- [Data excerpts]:
•••••

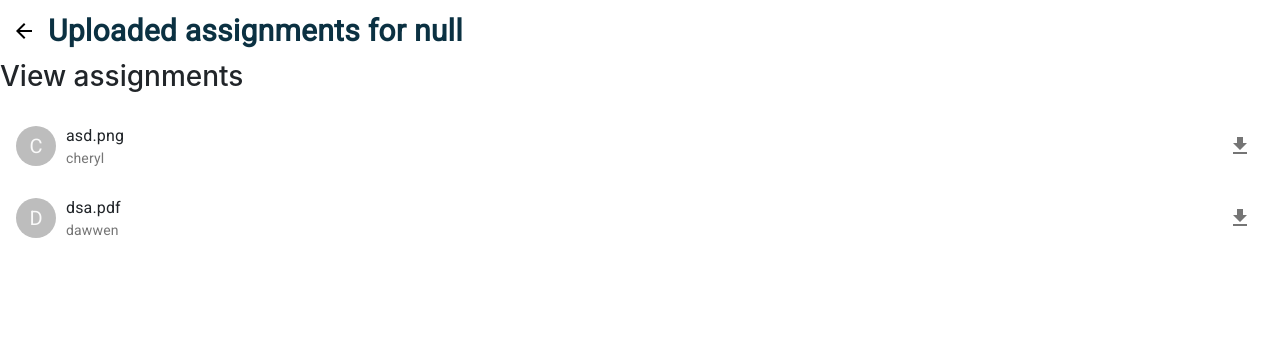
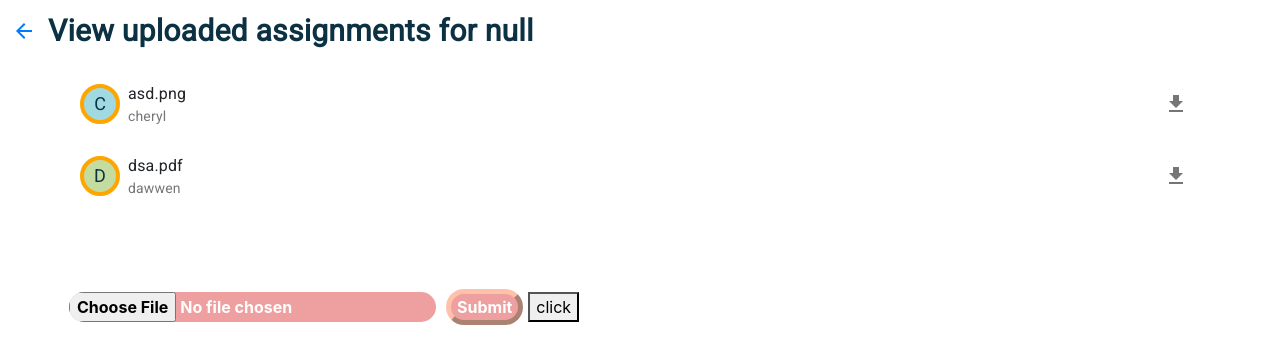
Before and after one commit to t-jung/African-Impact-Project, a React (Create React App) app in the folder c01/: page /view_uploaded_assignments in a window 1280 px wide. Shown: the top 364 px of the page. Built offline with nearby package versions, Linux system fonts and the light colour scheme; no server answers.

Commit message:
Styled view uploaded assignments

```diff
--- a/c01/src/CourseUploadComponents/ViewUploadedAssignments/ViewUploadedAssignments.css
+++ b/c01/src/CourseUploadComponents/ViewUploadedAssignments/ViewUploadedAssignments.css
@@ -0,0 +1,4 @@
+.view-assignments-container{
+    margin-right: 5vw;
+    margin-left: 5vw;
+}
--- a/c01/src/CourseUploadComponents/ViewUploadedAssignments/ViewUploadedAssignments.js
+++ b/c01/src/CourseUploadComponents/ViewUploadedAssignments/ViewUploadedAssignments.js
@@ -1,5 +1,6 @@
 import React, { Component } from 'react'
 import styles from '../../styles'
+import './ViewUploadedAssignments.css'
 
 import { Avatar, ListItemAvatar, List, ListItem, ListItemText, IconButton,
      Grid, Typography} from '@material-ui/core';
@@ -14,20 +15,43 @@ import { ThemeProvider, makeStyles } from '@material-ui/styles';
 
 const videoId = sessionStorage.getItem('videoId')
 
+let classNameHolder = ['greenAvatar', 'yellowAvatar', 'pinkAvatar', 'blueAvatar']
+
 const useStyles = makeStyles((theme) => ({
-    avatarStyle: {
-        marginRight: 10,
+    avatarStyle:{
+        fontSize: 18,
+        color: styles.palette.primary.main,
+        fontWeight: 100,
+        border: '4px solid orange',
+        marginRight: 8,
     },
-}));
+    greenAvatar:{
+        backgroundColor: styles.palette.green.main,
+    },
+    yellowAvatar:{
+        backgroundColor: styles.palette.yellowLemon.main,
+    },
+    pinkAvatar:{
+        backgroundColor: styles.palette.pink.main,
+    },
+    blueAvatar:{
+        backgroundColor: styles.palette.blue.main,
+    },
+  }));
 
 const UserList = (props) => {
     const list = props.list
     const classes = useStyles()
+
+    const onDownload = (props) => {
+        return download()
+    }
+
     return(
         <List>
             {list.map(item => (
                 <ListItem key={item.uploader}>
-                    <Avatar className={classes.avatarStyle}>{item.uploader[0].toUpperCase()}</Avatar>
+                    <Avatar className={[classes.avatarStyle, classes[classNameHolder[Math.floor(Math.random() * classNameHolder.length)]]]}>{item.uploader[0].toUpperCase()}</Avatar>
                     <ListItemText primary={item.filename} secondary={item.uploader}/>
                     <IconButton>
                         <GetAppIcon/>
@@ -41,7 +65,7 @@ const UserList = (props) => {
 let videoTitle = sessionStorage.getItem('videoTitle')
 
 const ViewAssignments = () => {
-    let header = 'Uploaded assignments for ' + videoTitle
+    let header = 'View uploaded assignments for ' + videoTitle
     return(
         <div class="admin-topbar">
             <ThemeProvider theme={styles}>
@@ -49,7 +73,7 @@ const ViewAssignments = () => {
                     <Grid item direction="row">
                         <div class="admin-sidebyside">
                             <IconButton>
-                            <a href="/adminpage" className="backArrowButton"><ArrowBackIcon/></a>
+                                <a href="/adminpage"><ArrowBackIcon/></a>
                             </IconButton>
                             <Typography style={{
                                 color: styles.palette.primary.main,
@@ -62,7 +86,48 @@ const ViewAssignments = () => {
                     </Grid>
                 </Grid>
             </ThemeProvider>
-            </div>
+        </div>
+    )
+}
+
+const Upload = (props) => {
+
+    const[file, setFile] = React.useState('');
+
+    const onSubmit = (e) => {
+        e.preventDefault();
+
+        const data = new FormData();
+        data.append('file', file)
+
+        console.log(data)
+
+    }
+
+    const selectFile = (e) => {
+        setFile(e.target.files[0])
+    }
+
+    const onDownload = () => {
+        return download(file, "test", 'multipart/form-data')
+    }
+
+    return(
+        <div class="elearning-upload-container">
+            <form onSubmit={onSubmit}>
+                <input
+                    id="upload-btn"
+                    class="elearning-button"
+                    type="file"
+                    onChange={selectFile}
+                />
+                <input
+                    type='submit'
+                    class="elearning-button"
+                />
+                <button onClick={onDownload}>click</button>
+            </form>
+        </div>
     )
 }
 
@@ -87,8 +152,10 @@ class ViewUploadedAssignments extends Component {
         return(
             <div>
                 <ViewAssignments/>
-                <h3>View assignments</h3>
-                <UserList list={this.state}/>
+                <div class="view-assignments-container">
+                    <UserList list={this.state}/>
+                </div>
+                <Upload/>
             </div>
         )
     }
--- a/c01/src/ELearningComponents/ELearning.js
+++ b/c01/src/ELearningComponents/ELearning.js
@@ -244,7 +244,6 @@ const Upload = (props) => {
                     class="elearning-button"
                 />
             </form>
-
         </div>
     )
 }
--- a/c01/src/styles.js
+++ b/c01/src/styles.js
@@ -1,4 +1,3 @@
-
 import { createMuiTheme } from "@material-ui/core/styles";
 
 import "@fontsource/roboto";
@@ -26,6 +25,18 @@ const theme = createMuiTheme({
         },
         verificationBackground: {
             main: '#bfded6'
+        },
+        green: {
+            main: '#c5dca0'
+        },
+        yellowLemon: {
+            main: '#FFFACD'
+        },
+        pink: {
+            main: '#efced6'
+        },
+        blue: {
+            main: '#a0dae0'
         }
     },
     typography: {
```
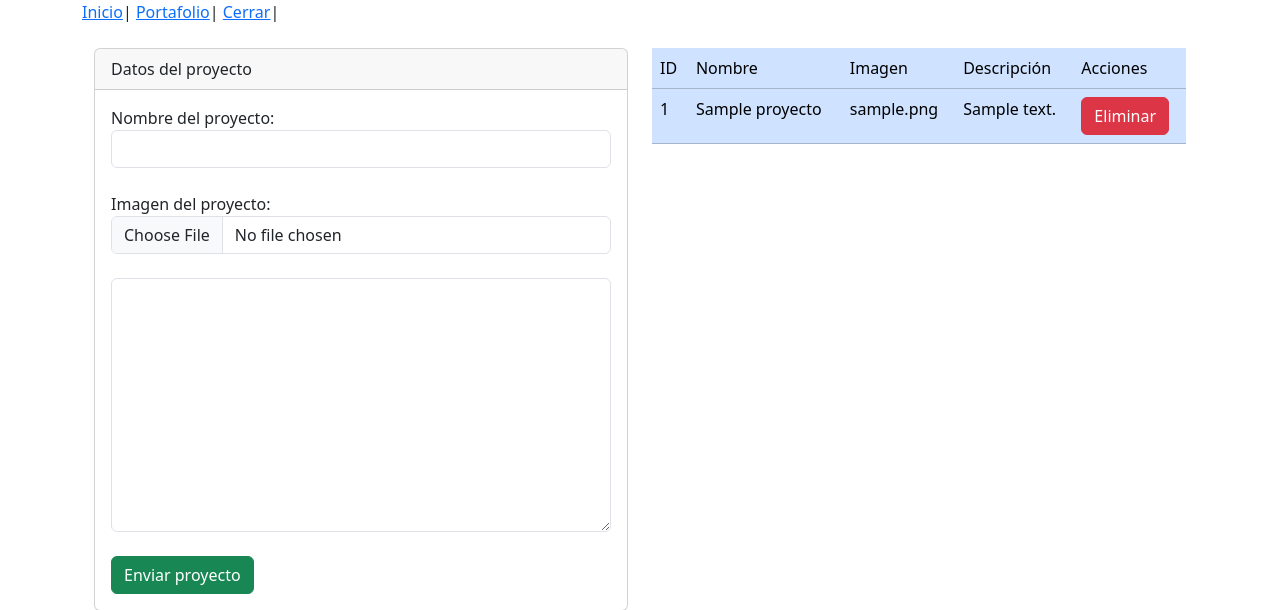
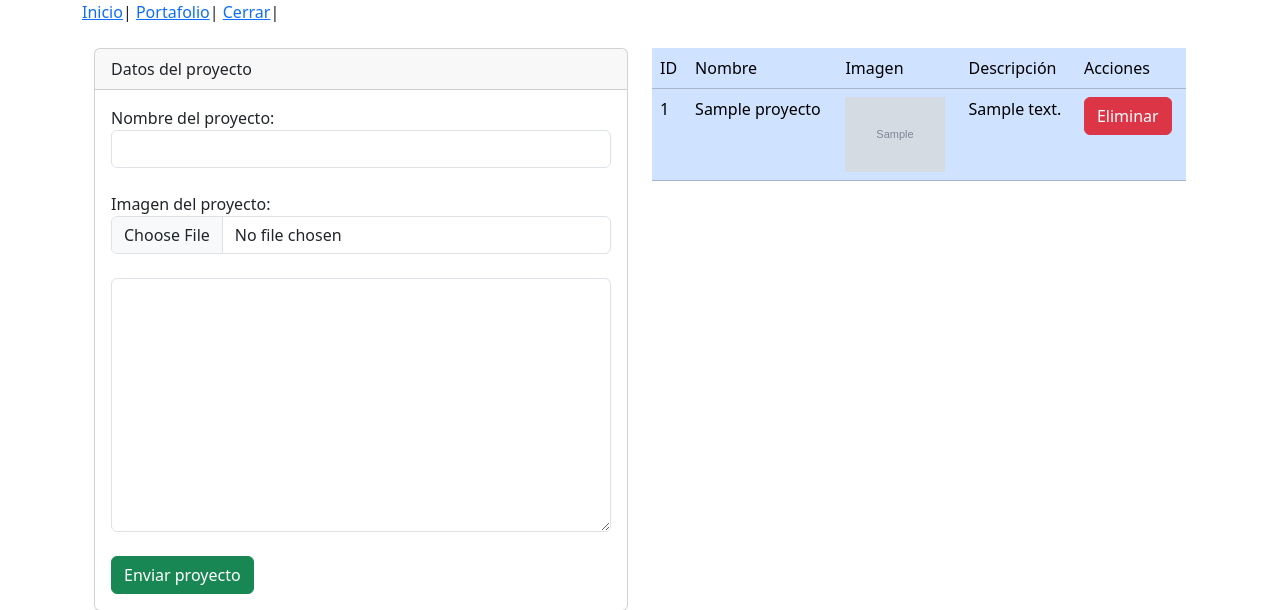
Before and after one commit to Osmar131/PHP-BOOTSTRAP, a PHP site: page /portafolio.php in a window 1280 px wide. Shown: the top 610 px of the page. Run offline with PHP 8.4, Linux system fonts and the light colour scheme; the visitor is signed in with stand-in values (Sample User, id 1); tables that the repository leaves empty or names only in its code hold one stand-in row (values such as "Sample post"); grey boxes marked "Sample" are stand-in pictures.

Commit message:
Se muestra imagen en MYSQL

```diff
--- a/portafolio.php
+++ b/portafolio.php
@@ -27,11 +27,15 @@ if($_POST){
     $objConexion->ejecutar($sql);
 
 }
-
+// sección de eliminación de imagen y registro proporcionados en plataforma
 if($_GET){
     // DELETE FROM proyectos WHERE `proyectos`.`id` = 3"
     $id=$_GET['borrar'];
     $objConexion=new conexion();
+
+    $imagen=$objConexion->consultar("SELECT imagen FROM `proyectos` WHERE id=".$id);
+    unlink("tifs/".$imagen[0]['imagen']);
+
     $sql="DELETE FROM proyectos WHERE `proyectos`.`id` =".$id;
     $objConexion->ejecutar($sql);
 }
@@ -92,7 +96,8 @@ $proyectos=$objConexion->consultar("SELECT * FROM `proyectos`");
                         <tr>
                             <td><?php echo $proyecto['id'] ?></td>
                             <td><?php echo $proyecto['nombre'] ?></td>
-                            <td><?php echo $proyecto['imagen'] ?></td>
+                            <td>
+                                <img width="100" src="tifs/<?php echo $proyecto['imagen'] ?>" alt=""></td>
                             <td><?php echo $proyecto['descripcion'] ?></td>
                             <td><a class="btn btn-danger" href="?borrar=<?php echo $proyecto['id'] ?>" >Eliminar</a></td>
                         </tr>
```
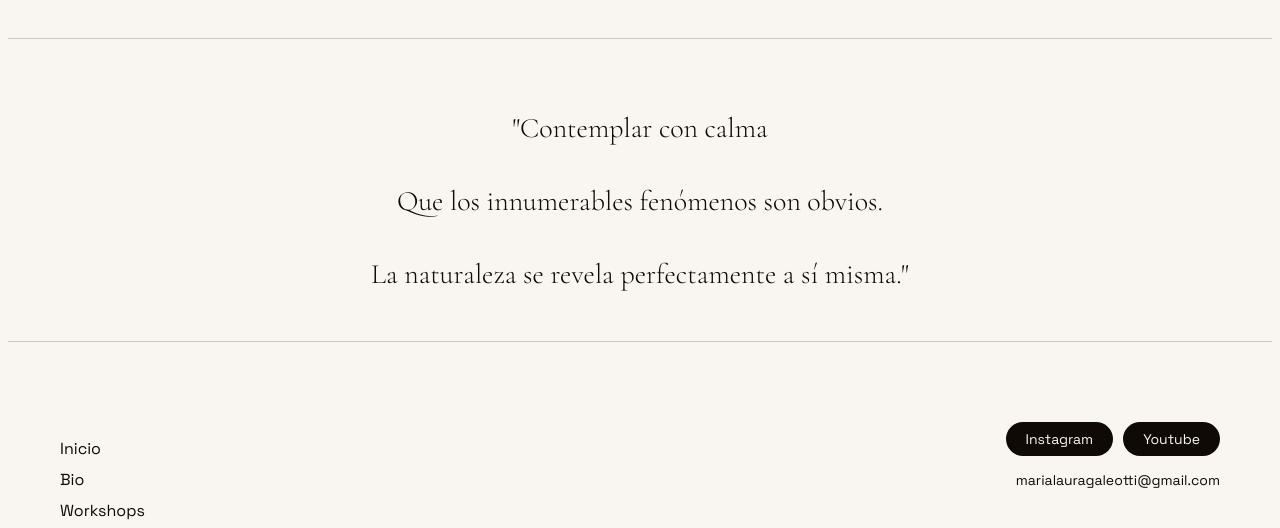
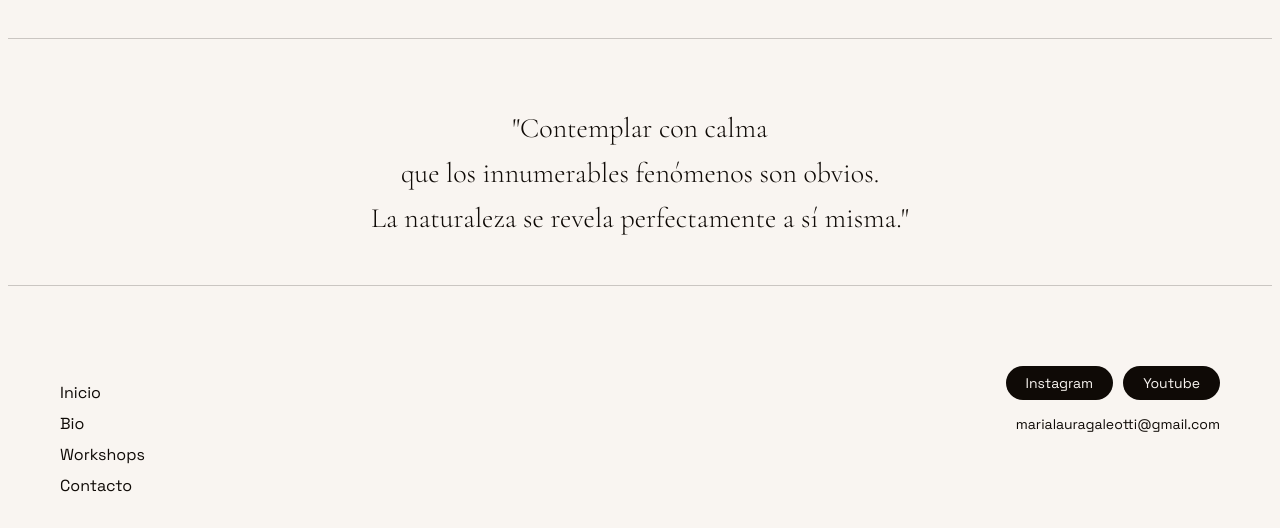
Before and after one commit to RenzoMaggi16/maria_laura_galeotti, a plain HTML site: page index.html in a window 1280 px wide. Shown: the part 709-1237 px from the top of the page. Drawn offline with nearby package versions, Linux system fonts and the light colour scheme.

Commit message:
cambios quote

```diff
--- a/index.html
+++ b/index.html
@@ -30,9 +30,8 @@
         </div>
         <div class="quote-container">
             <div class="quote">
-                <p>"Contemplar con calma</p>
-                <p>Que los innumerables fenómenos son obvios.</p>
-                <p>La naturaleza se revela perfectamente a sí misma."</p>
+                <p>"Contemplar con calma <br> que los innumerables fenómenos son obvios. <br>La naturaleza se revela perfectamente a sí misma."</p>
+
             </div>
         </div>
     </main>
```
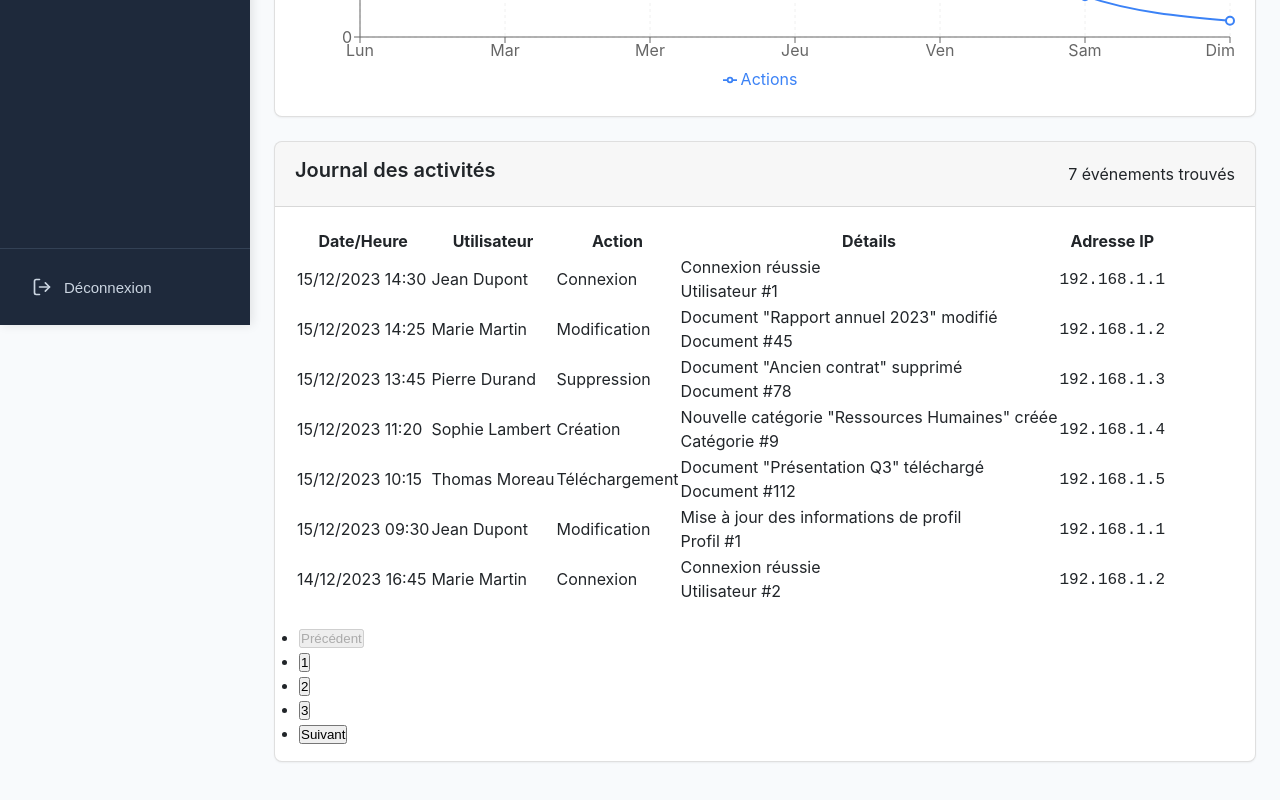
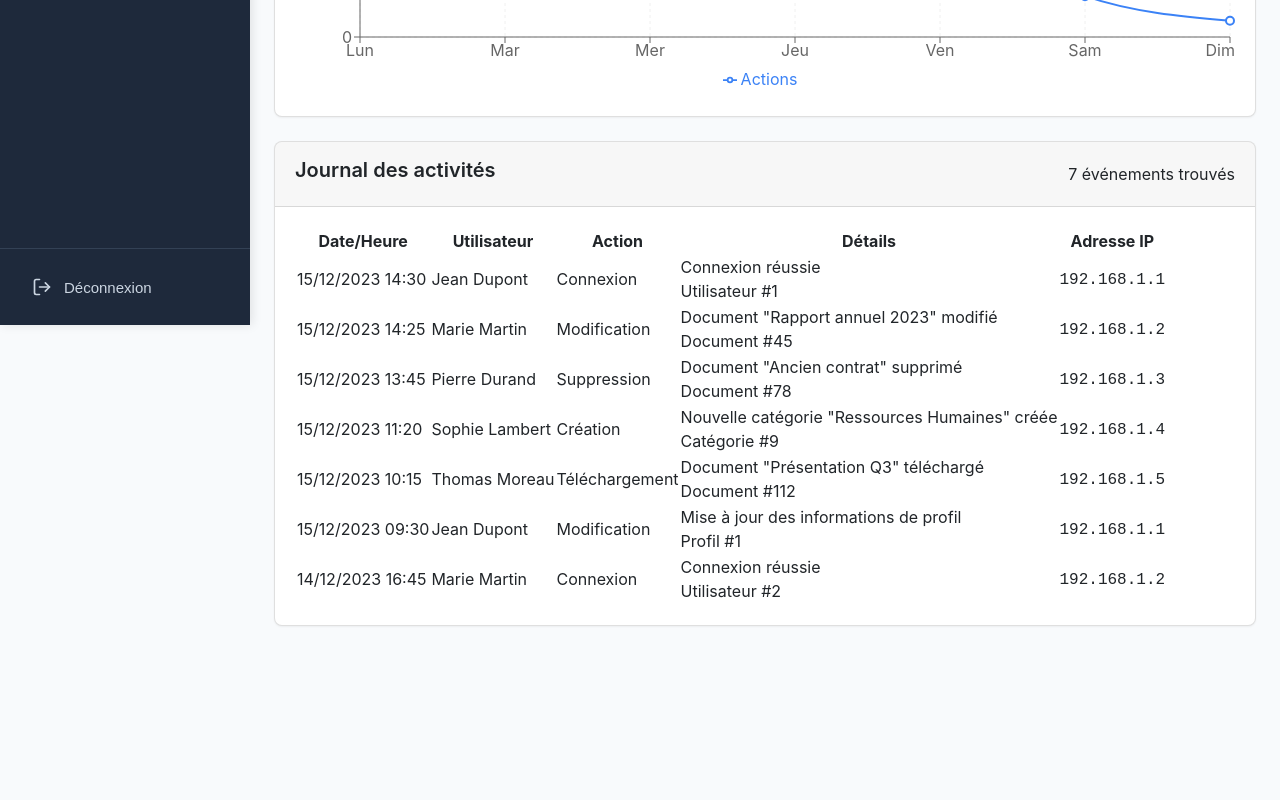
Before and after one commit to aubin-pierre7/Siga-frontend, a React (Vite) app: page /audit in a window 1280 px wide. Shown: the part 475-1275 px from the top of the page. After the commit the page ends 1149 px from the top, so only its background shows below. Built offline with nearby package versions, Linux system fonts and the light colour scheme; sample sign-in values are in the browser's storage.

Commit message:
Quelques modifications

```diff
--- a/src/pages/Audit/Audit.jsx
+++ b/src/pages/Audit/Audit.jsx
@@ -365,27 +365,7 @@
             </table>
           </div>
         </div>
-        <div className="card-footer d-flex justify-content-end">
-          <nav>
-            <ul className="pagination mb-0">
-              <li className="page-item disabled">
-                <button className="page-link" disabled>Précédent</button>
-              </li>
-              <li className="page-item active">
-                <button className="page-link">1</button>
-              </li>
-              <li className="page-item">
-                <button className="page-link">2</button>
-              </li>
-              <li className="page-item">
-                <button className="page-link">3</button>
-              </li>
-              <li className="page-item">
-                <button className="page-link">Suivant</button>
-              </li>
-            </ul>
-          </nav>
-        </div>
+
       </div>
     </div>
   )
--- a/src/pages/Dashboard/Dashboard.jsx
+++ b/src/pages/Dashboard/Dashboard.jsx
@@ -93,17 +93,6 @@
             <p className="stat-desc">+1 nouvel utilisateur</p>
           </div>
         </div>
-
-        <div className="stat-card">
-          <div className="stat-icon bg-amber-100 text-amber-600">
-            <FiActivity size={24} />
-          </div>
-          <div className="stat-info">
-            <h3>Activité</h3>
-            <p className="stat-number">24</p>
-            <p className="stat-desc">actions aujourd'hui</p>
-          </div>
-        </div>
       </div>
 
       {/* Graphique */}
```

•••••

- [What the exercise asks]: Return every line above that contains the word "objConexion".

- [Response]:
     $objConexion->ejecutar($sql);
     $objConexion=new conexion();
+    $imagen=$objConexion->consultar("SELECT imagen FROM `proyectos` WHERE id=".$id);
     $objConexion->ejecutar($sql);
@@ -92,7 +96,8 @@ $proyectos=$objConexion->consultar("SELECT * FROM `proyectos`");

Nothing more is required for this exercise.